═══ GIVEN INFORMATION ═══

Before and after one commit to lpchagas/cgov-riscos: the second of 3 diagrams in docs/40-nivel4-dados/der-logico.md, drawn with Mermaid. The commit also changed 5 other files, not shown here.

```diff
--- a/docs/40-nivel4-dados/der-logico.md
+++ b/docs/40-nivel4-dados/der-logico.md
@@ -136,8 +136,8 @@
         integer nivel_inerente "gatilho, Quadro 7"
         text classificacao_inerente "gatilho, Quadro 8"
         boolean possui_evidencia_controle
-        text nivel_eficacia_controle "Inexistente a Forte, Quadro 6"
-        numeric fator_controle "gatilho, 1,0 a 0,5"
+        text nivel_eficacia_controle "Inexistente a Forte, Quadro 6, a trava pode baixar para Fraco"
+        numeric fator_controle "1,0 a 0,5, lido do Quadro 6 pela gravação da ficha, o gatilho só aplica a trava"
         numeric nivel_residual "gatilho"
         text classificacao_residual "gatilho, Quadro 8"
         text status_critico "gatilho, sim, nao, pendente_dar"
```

═══

_WHAT TO DO_
All of the data above should be output exactly.

_WRITTEN ANSWER_
Before and after one commit to lpchagas/cgov-riscos: the second of 3 diagrams in docs/40-nivel4-dados/der-logico.md, drawn with Mermaid. The commit also changed 5 other files, not shown here.

```diff
--- a/docs/40-nivel4-dados/der-logico.md
+++ b/docs/40-nivel4-dados/der-logico.md
@@ -136,8 +136,8 @@
         integer nivel_inerente "gatilho, Quadro 7"
         text classificacao_inerente "gatilho, Quadro 8"
         boolean possui_evidencia_controle
-        text nivel_eficacia_controle "Inexistente a Forte, Quadro 6"
-        numeric fator_controle "gatilho, 1,0 a 0,5"
+        text nivel_eficacia_controle "Inexistente a Forte, Quadro 6, a trava pode baixar para Fraco"
+        numeric fator_controle "1,0 a 0,5, lido do Quadro 6 pela gravação da ficha, o gatilho só aplica a trava"
         numeric nivel_residual "gatilho"
         text classificacao_residual "gatilho, Quadro 8"
         text status_critico "gatilho, sim, nao, pendente_dar"
```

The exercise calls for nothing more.